** TO DO **
Scan the material and copy every line in which "systemctl" appears.

** PROVIDED INFORMATION **

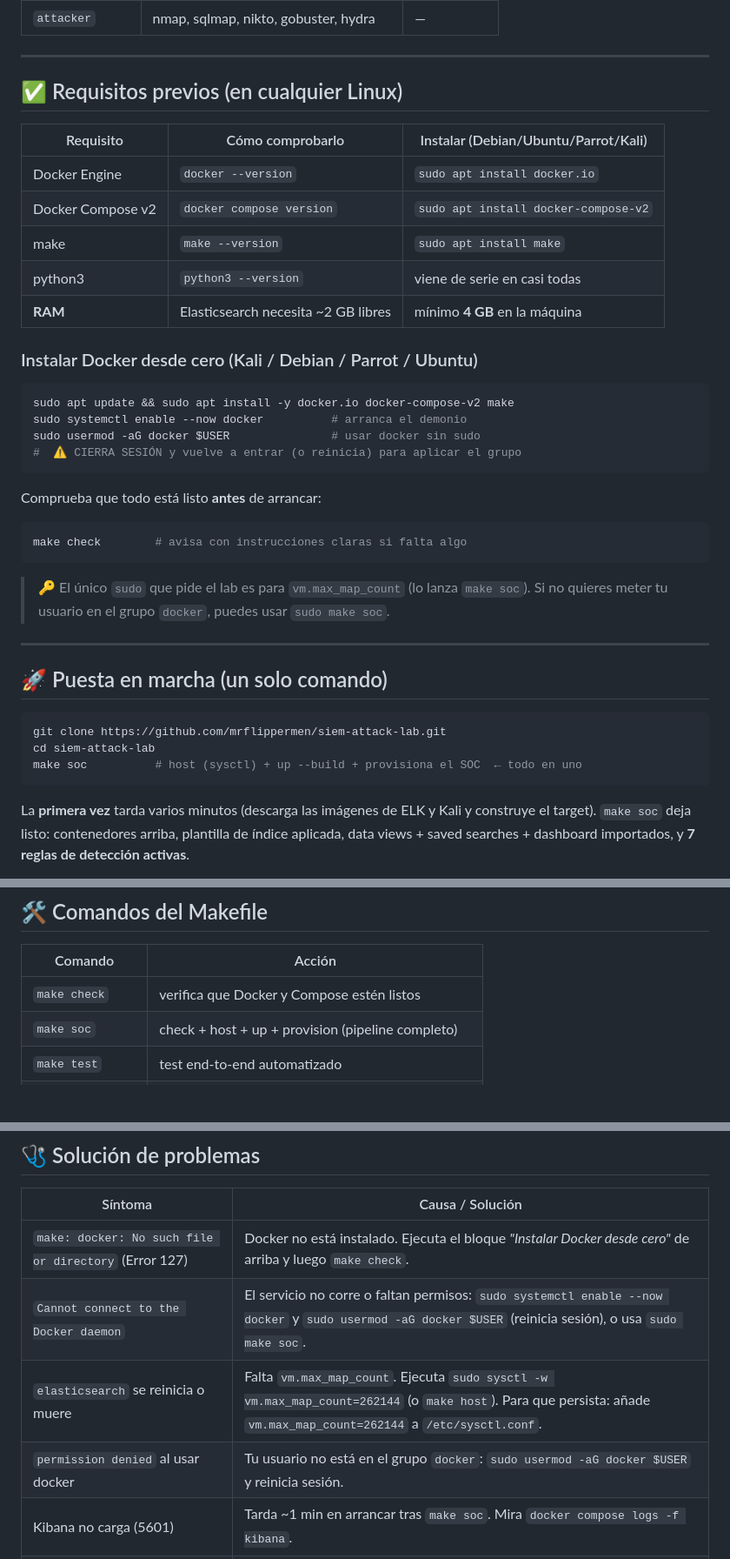
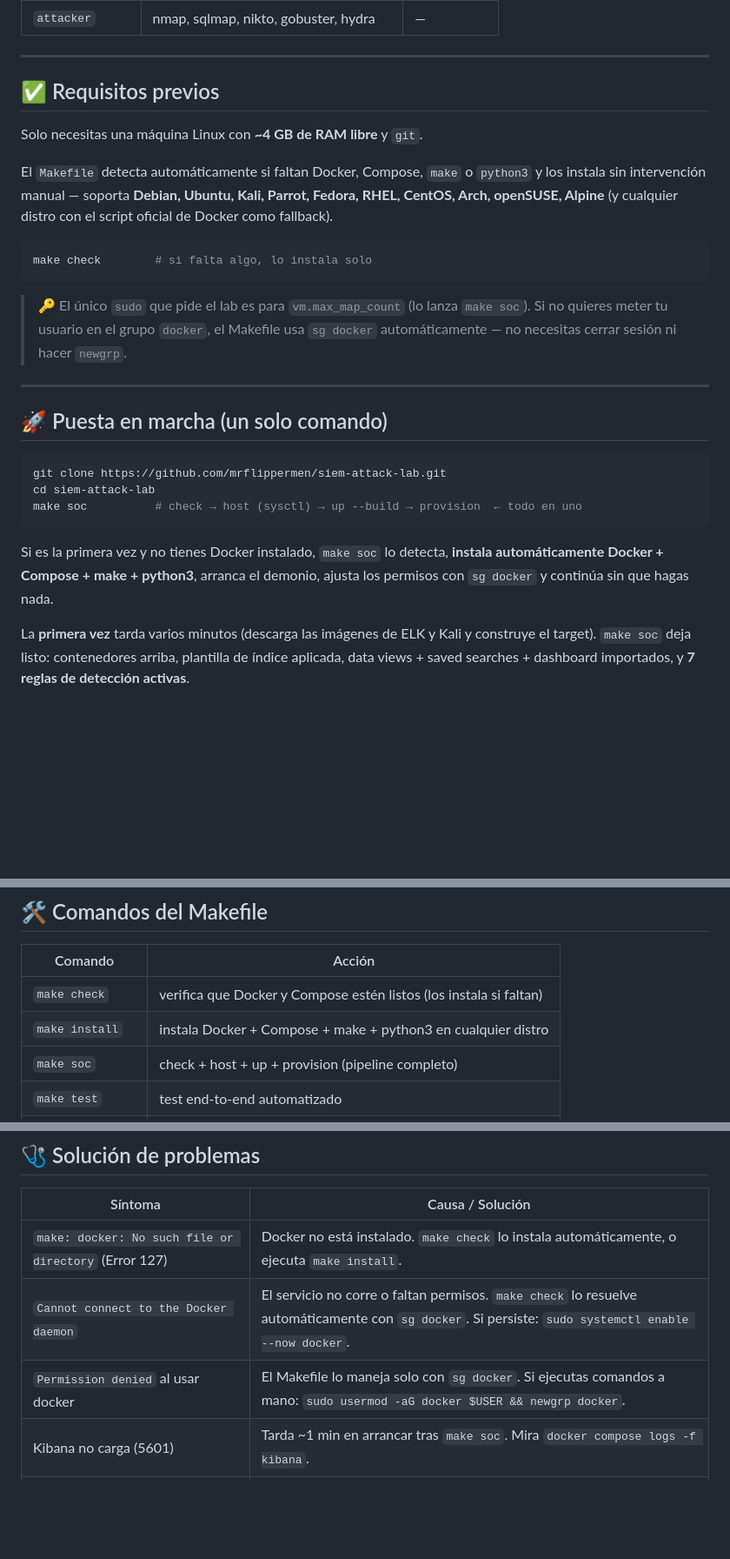
Before and after one commit to mrflippermen/siem-attack-lab, a Markdown page: README.md, 3 parts joined by grey strips. Shown at 87% size. Drawn GitHub-style; blank space fills up the shorter version.

Commit message:
docs: actualizado para reflejar auto-instalacion
- requisitos simplificados: ya no hay que instalar nada a mano
- puesta en marcha: destaca que make soc instala Docker solo
- tabla de comandos: anadido make install
- troubleshooting: actualizado con el nuevo comportamiento

````diff
--- a/README.md
+++ b/README.md
@@ -46,31 +46,22 @@ un stack ELK como SIEM, y una caja atacante con herramientas ofensivas.
 
 ---
 
-## ✅ Requisitos previos (en cualquier Linux)
+## ✅ Requisitos previos
 
-| Requisito | Cómo comprobarlo | Instalar (Debian/Ubuntu/Parrot/Kali) |
-|-----------|------------------|--------------------------------------|
-| Docker Engine | `docker --version` | `sudo apt install docker.io` |
-| Docker Compose v2 | `docker compose version` | `sudo apt install docker-compose-v2` |
-| make | `make --version` | `sudo apt install make` |
-| python3 | `python3 --version` | viene de serie en casi todas |
-| **RAM** | Elasticsearch necesita ~2 GB libres | mínimo **4 GB** en la máquina |
+Solo necesitas una máquina Linux con **~4 GB de RAM libre** y `git`.
 
-### Instalar Docker desde cero (Kali / Debian / Parrot / Ubuntu)
+El `Makefile` detecta automáticamente si faltan Docker, Compose, `make` o `python3`
+y los instala sin intervención manual — soporta **Debian, Ubuntu, Kali, Parrot,
+Fedora, RHEL, CentOS, Arch, openSUSE, Alpine** (y cualquier distro con el script
+oficial de Docker como fallback).
+
 ```bash
-sudo apt update && sudo apt install -y docker.io docker-compose-v2 make
-sudo systemctl enable --now docker          # arranca el demonio
-sudo usermod -aG docker $USER               # usar docker sin sudo
-#  ⚠️ CIERRA SESIÓN y vuelve a entrar (o reinicia) para aplicar el grupo
-```
-
-Comprueba que todo está listo **antes** de arrancar:
-```bash
-make check        # avisa con instrucciones claras si falta algo
+make check        # si falta algo, lo instala solo
 ```
 
 > 🔑 El único `sudo` que pide el lab es para `vm.max_map_count` (lo lanza `make soc`).
-> Si no quieres meter tu usuario en el grupo `docker`, puedes usar `sudo make soc`.
+> Si no quieres meter tu usuario en el grupo `docker`, el Makefile usa `sg docker`
+> automáticamente — no necesitas cerrar sesión ni hacer `newgrp`.
 
 ---
 
@@ -79,8 +70,12 @@ make check        # avisa con instrucciones claras si falta algo
 ```bash
 git clone https://github.com/mrflippermen/siem-attack-lab.git
 cd siem-attack-lab
-make soc          # host (sysctl) + up --build + provisiona el SOC  ← todo en uno
+make soc          # check → host (sysctl) → up --build → provision  ← todo en uno
 ```
+
+Si es la primera vez y no tienes Docker instalado, `make soc` lo detecta,
+**instala automáticamente Docker + Compose + make + python3**, arranca el
+demonio, ajusta los permisos con `sg docker` y continúa sin que hagas nada.
 
 La **primera vez** tarda varios minutos (descarga las imágenes de ELK y Kali y
 construye el target). `make soc` deja listo: contenedores arriba, plantilla de
@@ -114,7 +109,8 @@ alertas. Para sólo atacar: `make attack`. Para ver alertas: `make alerts`.
 
 | Comando | Acción |
 |---------|--------|
-| `make check`   | verifica que Docker y Compose estén listos |
+| `make check`   | verifica que Docker y Compose estén listos (los instala si faltan) |
+| `make install` | instala Docker + Compose + make + python3 en cualquier distro |
 | `make soc`     | check + host + up + provision (pipeline completo) |
 | `make test`    | test end-to-end automatizado |
 | `make attack`  | lanza el ataque de 3 fases |
@@ -159,10 +155,9 @@ ua.name : "Other" and tags : "suspicious"
 
 | Síntoma | Causa / Solución |
 |---------|------------------|
-| `make: docker: No such file or directory` (Error 127) | Docker no está instalado. Ejecuta el bloque *"Instalar Docker desde cero"* de arriba y luego `make check`. |
-| `Cannot connect to the Docker daemon` | El servicio no corre o faltan permisos: `sudo systemctl enable --now docker` y `sudo usermod -aG docker $USER` (reinicia sesión), o usa `sudo make soc`. |
-| `elasticsearch` se reinicia o muere | Falta `vm.max_map_count`. Ejecuta `sudo sysctl -w vm.max_map_count=262144` (o `make host`). Para que persista: añade `vm.max_map_count=262144` a `/etc/sysctl.conf`. |
-| `permission denied` al usar docker | Tu usuario no está en el grupo `docker`: `sudo usermod -aG docker $USER` y reinicia sesión. |
+| `make: docker: No such file or directory` (Error 127) | Docker no está instalado. `make check` lo instala automáticamente, o ejecuta `make install`. |
+| `Cannot connect to the Docker daemon` | El servicio no corre o faltan permisos. `make check` lo resuelve automáticamente con `sg docker`. Si persiste: `sudo systemctl enable --now docker`. |
+| `Permission denied` al usar docker | El Makefile lo maneja solo con `sg docker`. Si ejecutas comandos a mano: `sudo usermod -aG docker $USER && newgrp docker`. |
 | Kibana no carga (5601) | Tarda ~1 min en arrancar tras `make soc`. Mira `docker compose logs -f kibana`. |
 | No salen eventos en Kibana | Lanza tráfico/ataque primero (`make attack`) y pon el rango de tiempo en *Last 15 minutes*. |
 | Puerto 8080/5601/9200 ocupado | Cambia el mapeo de puertos en `docker-compose.yml` o libera el puerto. |
````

** RESPONSE TO THIS TASK **
-sudo systemctl enable --now docker          # arranca el demonio
-| `Cannot connect to the Docker daemon` | El servicio no corre o faltan permisos: `sudo systemctl enable --now docker` y `sudo usermod -aG docker $USER` (reinicia sesión), o usa `sudo make soc`. |
+| `Cannot connect to the Docker daemon` | El servicio no corre o faltan permisos. `make check` lo resuelve automáticamente con `sg docker`. Si persiste: `sudo systemctl enable --now docker`. |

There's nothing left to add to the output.